◆ **Work to complete**: Your answer should repeat every line of the records below in which the word "content" appears.

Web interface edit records
Segment Open
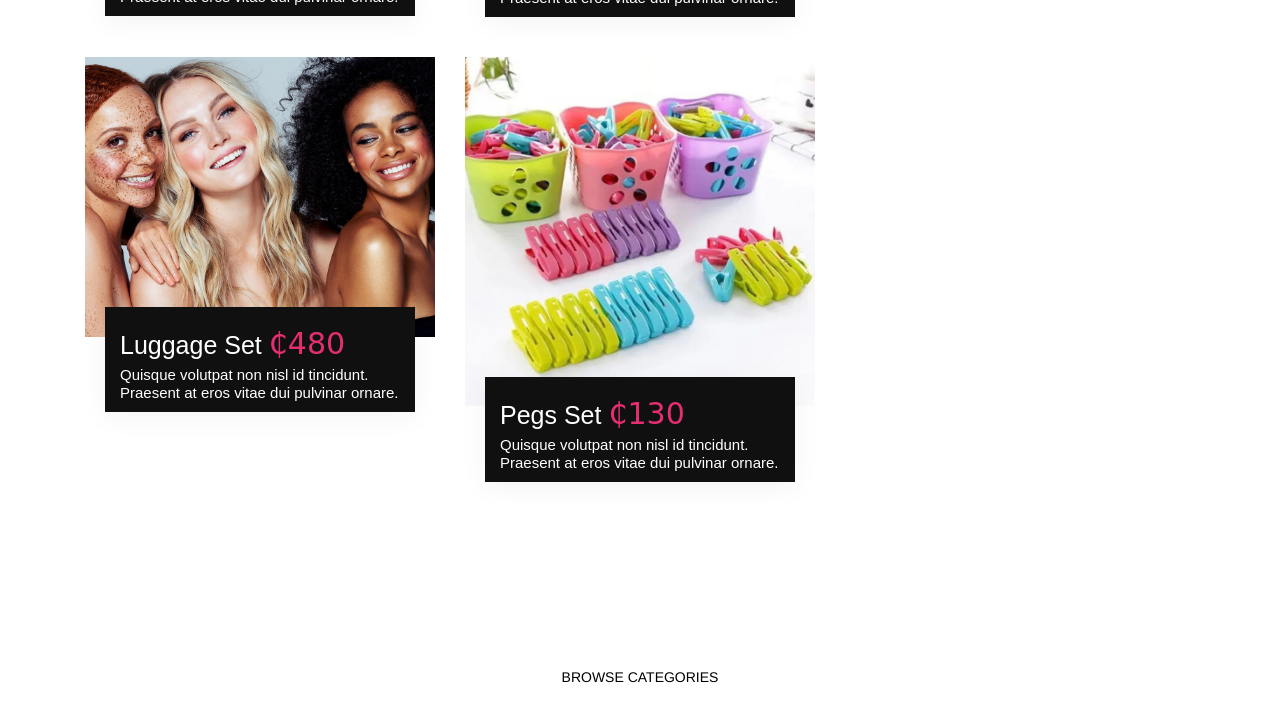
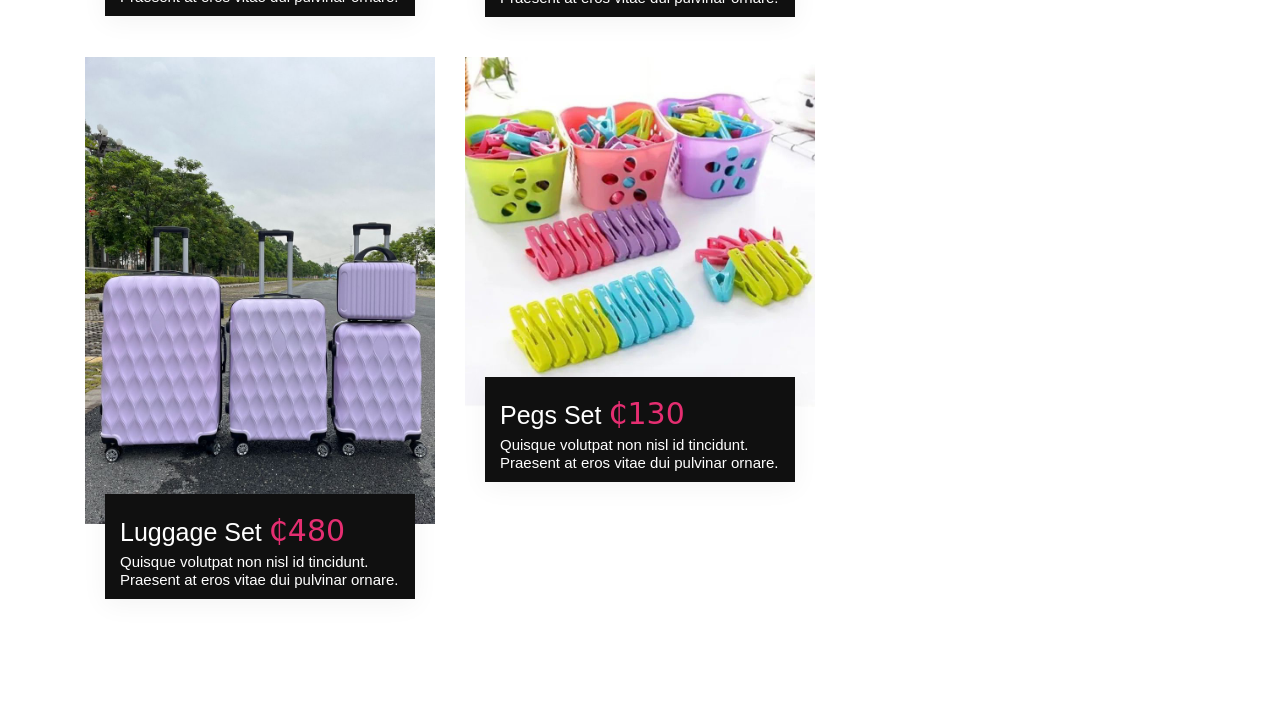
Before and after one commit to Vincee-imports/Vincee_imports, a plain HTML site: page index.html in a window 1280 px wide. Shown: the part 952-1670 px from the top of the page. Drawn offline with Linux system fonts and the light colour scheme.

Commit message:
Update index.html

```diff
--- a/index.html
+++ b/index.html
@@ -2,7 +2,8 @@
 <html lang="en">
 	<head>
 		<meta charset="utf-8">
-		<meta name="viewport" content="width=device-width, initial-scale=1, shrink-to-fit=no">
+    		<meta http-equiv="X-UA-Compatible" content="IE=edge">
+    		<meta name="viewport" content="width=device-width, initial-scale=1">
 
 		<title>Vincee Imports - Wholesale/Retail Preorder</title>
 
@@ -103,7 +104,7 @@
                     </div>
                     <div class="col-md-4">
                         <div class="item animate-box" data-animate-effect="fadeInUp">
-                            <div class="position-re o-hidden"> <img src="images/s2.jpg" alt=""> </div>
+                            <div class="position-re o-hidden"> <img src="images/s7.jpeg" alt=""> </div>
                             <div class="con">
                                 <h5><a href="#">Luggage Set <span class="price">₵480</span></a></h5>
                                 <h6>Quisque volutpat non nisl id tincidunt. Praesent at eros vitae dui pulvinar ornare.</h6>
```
Segment Closed
Segment Open
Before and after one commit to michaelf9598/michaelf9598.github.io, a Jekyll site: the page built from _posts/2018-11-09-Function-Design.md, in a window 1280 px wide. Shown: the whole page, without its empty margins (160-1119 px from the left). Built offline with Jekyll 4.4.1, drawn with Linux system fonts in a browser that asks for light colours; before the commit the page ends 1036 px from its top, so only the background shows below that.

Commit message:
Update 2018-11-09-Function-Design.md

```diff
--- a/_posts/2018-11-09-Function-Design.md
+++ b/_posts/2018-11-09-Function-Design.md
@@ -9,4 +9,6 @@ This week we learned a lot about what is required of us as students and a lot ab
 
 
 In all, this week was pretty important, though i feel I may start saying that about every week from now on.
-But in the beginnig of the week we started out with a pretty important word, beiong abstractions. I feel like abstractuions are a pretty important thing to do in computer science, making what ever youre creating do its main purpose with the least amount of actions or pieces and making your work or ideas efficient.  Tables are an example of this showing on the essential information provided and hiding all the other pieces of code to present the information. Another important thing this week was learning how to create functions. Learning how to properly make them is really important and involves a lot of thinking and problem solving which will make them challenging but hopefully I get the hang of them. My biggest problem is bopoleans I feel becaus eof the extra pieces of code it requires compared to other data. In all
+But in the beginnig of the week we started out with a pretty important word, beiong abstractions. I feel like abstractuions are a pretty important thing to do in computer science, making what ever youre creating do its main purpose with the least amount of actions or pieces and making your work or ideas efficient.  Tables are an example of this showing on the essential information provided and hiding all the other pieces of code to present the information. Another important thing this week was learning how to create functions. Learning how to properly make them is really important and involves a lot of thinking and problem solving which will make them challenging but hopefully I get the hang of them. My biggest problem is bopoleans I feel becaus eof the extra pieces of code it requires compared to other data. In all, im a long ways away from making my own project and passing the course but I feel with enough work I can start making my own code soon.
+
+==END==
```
Segment Closed
◆ **Exercise solution**:
-		<meta name="viewport" content="width=device-width, initial-scale=1, shrink-to-fit=no">
+    		<meta http-equiv="X-UA-Compatible" content="IE=edge">
+    		<meta name="viewport" content="width=device-width, initial-scale=1">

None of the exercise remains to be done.